• _EXERCISE DETAILS_: In the entries below, count each line holding the word "Jodhpur". Answer with the total alone.

Front-end code change data:

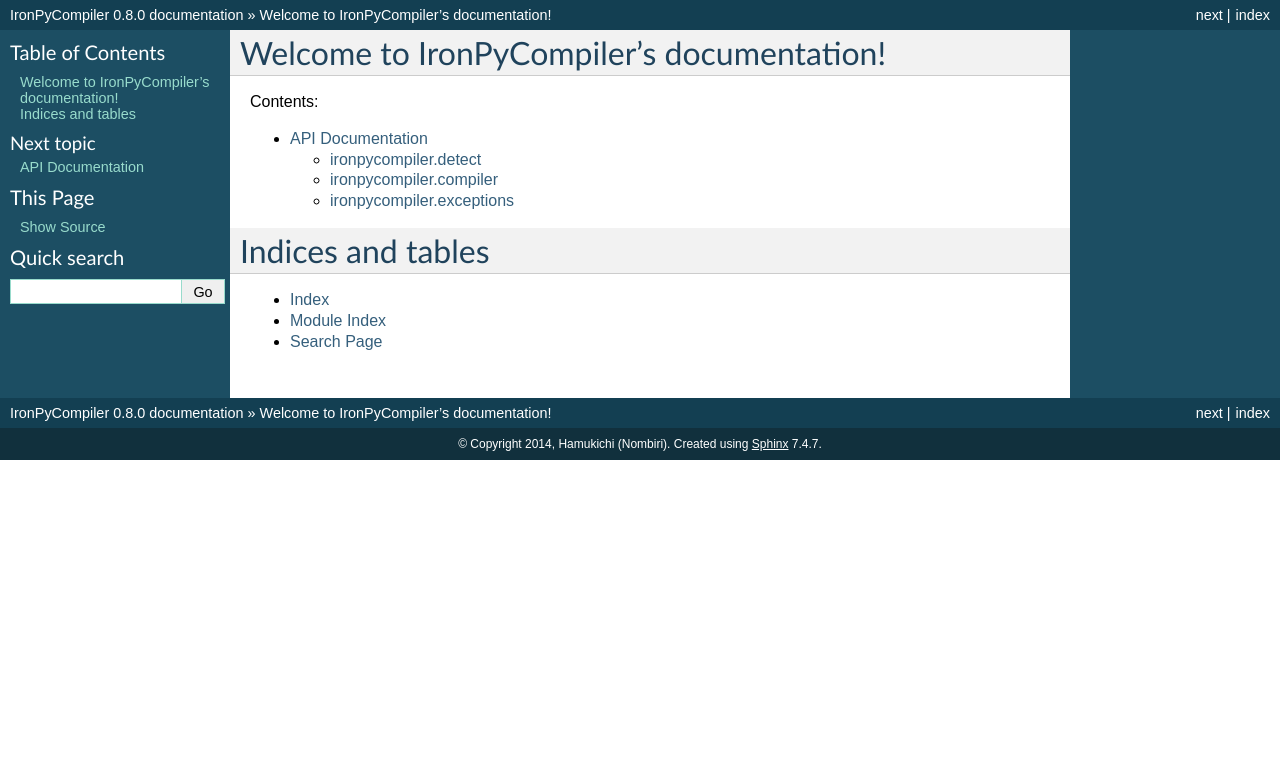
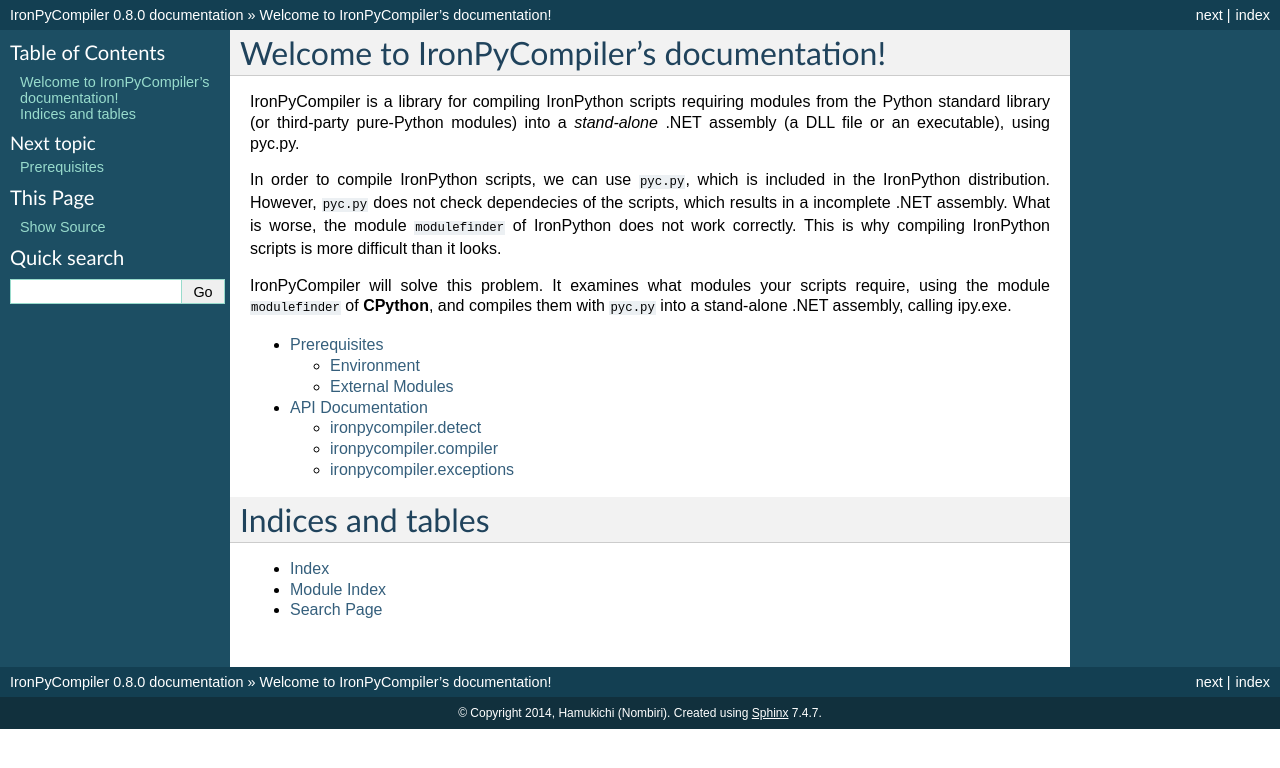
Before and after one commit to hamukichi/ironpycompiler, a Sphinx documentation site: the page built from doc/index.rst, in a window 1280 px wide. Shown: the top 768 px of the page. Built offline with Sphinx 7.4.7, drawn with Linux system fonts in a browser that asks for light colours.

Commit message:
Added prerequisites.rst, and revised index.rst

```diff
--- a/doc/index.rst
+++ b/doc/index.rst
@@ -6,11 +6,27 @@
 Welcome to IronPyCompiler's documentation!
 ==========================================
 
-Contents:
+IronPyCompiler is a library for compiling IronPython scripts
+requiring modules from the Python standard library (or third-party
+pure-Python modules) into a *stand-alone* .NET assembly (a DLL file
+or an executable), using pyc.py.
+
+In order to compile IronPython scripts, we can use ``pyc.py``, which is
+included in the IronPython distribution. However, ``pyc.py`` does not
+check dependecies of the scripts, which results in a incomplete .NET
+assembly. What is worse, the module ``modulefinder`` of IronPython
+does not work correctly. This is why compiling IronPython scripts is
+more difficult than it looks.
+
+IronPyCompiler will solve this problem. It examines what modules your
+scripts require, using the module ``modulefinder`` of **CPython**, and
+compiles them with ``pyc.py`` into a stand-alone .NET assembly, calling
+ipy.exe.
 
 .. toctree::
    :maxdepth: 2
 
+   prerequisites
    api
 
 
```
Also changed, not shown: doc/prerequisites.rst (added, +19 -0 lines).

* * *

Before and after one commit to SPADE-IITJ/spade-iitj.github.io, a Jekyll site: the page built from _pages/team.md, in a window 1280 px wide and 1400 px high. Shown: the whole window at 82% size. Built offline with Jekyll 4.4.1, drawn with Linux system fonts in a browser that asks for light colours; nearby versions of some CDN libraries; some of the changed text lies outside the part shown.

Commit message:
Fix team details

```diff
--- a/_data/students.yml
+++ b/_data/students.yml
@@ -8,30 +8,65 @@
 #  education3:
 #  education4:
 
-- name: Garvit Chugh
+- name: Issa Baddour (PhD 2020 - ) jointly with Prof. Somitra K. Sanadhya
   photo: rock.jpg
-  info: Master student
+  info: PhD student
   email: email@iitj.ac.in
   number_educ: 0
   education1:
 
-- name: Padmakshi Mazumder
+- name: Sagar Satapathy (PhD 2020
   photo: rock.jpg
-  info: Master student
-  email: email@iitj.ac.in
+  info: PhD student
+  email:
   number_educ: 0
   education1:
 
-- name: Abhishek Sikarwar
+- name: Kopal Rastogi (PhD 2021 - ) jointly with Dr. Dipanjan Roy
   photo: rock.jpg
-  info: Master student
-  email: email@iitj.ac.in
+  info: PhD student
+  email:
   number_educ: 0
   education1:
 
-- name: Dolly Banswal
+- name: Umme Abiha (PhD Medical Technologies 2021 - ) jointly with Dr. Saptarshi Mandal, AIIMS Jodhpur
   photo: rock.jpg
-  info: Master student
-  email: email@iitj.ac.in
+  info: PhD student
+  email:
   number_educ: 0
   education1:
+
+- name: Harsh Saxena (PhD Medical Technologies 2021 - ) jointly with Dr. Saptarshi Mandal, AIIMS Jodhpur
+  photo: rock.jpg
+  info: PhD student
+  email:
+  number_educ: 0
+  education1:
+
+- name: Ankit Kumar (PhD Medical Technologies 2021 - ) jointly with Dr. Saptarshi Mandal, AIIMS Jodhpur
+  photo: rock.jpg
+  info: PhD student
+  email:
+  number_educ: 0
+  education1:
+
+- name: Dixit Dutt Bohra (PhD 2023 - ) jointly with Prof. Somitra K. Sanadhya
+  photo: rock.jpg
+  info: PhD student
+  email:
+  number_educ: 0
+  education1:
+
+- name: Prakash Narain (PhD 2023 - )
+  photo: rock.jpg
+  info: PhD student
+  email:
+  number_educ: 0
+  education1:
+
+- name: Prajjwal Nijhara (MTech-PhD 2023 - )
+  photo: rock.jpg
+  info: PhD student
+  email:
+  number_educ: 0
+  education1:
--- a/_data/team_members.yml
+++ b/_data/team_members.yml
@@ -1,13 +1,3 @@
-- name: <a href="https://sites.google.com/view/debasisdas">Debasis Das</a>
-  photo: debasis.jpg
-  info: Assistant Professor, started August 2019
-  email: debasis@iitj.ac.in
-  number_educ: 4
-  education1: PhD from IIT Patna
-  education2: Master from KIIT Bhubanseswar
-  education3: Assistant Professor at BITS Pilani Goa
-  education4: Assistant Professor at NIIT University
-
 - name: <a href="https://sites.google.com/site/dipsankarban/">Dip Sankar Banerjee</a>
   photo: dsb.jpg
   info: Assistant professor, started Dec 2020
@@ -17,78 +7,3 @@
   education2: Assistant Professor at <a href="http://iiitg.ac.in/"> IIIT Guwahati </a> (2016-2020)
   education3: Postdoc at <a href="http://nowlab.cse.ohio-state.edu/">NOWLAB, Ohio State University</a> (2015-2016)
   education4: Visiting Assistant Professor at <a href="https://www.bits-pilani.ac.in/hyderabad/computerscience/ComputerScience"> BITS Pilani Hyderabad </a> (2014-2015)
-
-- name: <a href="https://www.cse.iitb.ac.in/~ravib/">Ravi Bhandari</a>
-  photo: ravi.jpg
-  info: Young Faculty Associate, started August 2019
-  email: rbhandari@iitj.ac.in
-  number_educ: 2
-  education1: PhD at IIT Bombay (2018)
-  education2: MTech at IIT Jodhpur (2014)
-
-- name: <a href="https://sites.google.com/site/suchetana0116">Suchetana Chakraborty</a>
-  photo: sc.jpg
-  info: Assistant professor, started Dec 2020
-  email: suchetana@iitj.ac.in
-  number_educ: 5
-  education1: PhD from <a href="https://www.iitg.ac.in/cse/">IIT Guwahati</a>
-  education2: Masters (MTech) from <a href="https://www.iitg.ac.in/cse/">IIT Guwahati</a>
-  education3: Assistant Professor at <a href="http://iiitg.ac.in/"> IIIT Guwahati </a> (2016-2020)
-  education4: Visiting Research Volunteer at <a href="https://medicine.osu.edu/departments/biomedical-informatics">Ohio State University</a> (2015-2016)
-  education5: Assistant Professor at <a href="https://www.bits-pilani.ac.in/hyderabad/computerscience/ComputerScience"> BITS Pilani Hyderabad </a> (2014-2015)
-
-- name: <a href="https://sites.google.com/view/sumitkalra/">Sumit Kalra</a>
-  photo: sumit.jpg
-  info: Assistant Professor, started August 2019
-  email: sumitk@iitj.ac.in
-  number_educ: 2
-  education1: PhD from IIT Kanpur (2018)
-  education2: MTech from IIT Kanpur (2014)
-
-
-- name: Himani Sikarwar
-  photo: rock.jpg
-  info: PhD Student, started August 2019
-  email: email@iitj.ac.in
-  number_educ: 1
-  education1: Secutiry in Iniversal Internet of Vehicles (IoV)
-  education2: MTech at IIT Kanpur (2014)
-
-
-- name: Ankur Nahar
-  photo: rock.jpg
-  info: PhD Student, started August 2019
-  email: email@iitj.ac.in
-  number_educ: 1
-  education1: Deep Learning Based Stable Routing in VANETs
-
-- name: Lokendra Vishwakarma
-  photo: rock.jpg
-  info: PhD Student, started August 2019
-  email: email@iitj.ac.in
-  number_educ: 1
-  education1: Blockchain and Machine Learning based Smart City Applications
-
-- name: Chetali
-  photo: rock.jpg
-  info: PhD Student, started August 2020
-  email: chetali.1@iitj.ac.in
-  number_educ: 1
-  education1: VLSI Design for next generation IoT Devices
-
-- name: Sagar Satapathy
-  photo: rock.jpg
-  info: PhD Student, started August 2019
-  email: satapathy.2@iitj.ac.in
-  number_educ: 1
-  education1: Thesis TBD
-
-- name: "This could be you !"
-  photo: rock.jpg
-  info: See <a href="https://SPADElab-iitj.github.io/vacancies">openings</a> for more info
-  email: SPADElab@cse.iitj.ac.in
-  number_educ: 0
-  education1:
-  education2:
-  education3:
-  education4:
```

* * *

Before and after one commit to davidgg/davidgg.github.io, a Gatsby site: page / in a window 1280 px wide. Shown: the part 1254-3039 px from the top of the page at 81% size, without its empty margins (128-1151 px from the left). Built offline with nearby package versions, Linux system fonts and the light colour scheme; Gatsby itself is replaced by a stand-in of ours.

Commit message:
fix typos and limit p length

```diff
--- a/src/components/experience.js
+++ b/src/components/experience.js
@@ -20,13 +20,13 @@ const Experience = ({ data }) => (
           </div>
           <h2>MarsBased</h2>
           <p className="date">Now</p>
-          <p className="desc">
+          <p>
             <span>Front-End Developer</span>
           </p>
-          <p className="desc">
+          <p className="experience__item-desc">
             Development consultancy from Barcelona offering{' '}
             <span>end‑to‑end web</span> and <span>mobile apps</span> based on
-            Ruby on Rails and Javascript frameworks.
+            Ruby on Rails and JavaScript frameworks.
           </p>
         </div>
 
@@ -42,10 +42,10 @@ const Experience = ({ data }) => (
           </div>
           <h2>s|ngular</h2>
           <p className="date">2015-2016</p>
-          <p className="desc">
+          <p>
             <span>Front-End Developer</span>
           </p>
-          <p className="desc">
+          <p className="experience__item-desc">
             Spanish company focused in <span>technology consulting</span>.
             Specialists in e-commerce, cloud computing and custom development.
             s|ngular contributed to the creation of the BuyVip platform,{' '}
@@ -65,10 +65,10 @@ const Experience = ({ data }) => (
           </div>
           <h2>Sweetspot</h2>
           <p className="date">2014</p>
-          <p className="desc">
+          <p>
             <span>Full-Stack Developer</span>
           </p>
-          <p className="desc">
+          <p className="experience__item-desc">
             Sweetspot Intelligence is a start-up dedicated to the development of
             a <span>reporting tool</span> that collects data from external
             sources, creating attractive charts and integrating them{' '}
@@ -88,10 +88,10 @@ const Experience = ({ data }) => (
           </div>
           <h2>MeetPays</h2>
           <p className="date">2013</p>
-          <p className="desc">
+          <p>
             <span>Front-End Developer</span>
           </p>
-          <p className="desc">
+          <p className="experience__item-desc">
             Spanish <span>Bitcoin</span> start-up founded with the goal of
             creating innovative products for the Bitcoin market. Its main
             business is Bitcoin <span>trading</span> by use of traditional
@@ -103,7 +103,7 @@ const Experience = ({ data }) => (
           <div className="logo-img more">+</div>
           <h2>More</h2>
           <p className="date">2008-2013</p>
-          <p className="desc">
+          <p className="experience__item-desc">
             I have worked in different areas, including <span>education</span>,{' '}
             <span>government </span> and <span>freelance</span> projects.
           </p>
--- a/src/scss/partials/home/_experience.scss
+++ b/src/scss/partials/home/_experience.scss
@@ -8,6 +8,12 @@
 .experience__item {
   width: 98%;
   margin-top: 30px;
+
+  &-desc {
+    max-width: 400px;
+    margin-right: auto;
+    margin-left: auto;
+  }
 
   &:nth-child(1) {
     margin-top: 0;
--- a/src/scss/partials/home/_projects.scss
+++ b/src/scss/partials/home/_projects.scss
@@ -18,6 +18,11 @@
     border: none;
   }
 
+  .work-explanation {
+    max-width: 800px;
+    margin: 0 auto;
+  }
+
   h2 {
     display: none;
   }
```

• _TASK ANSWER_: 4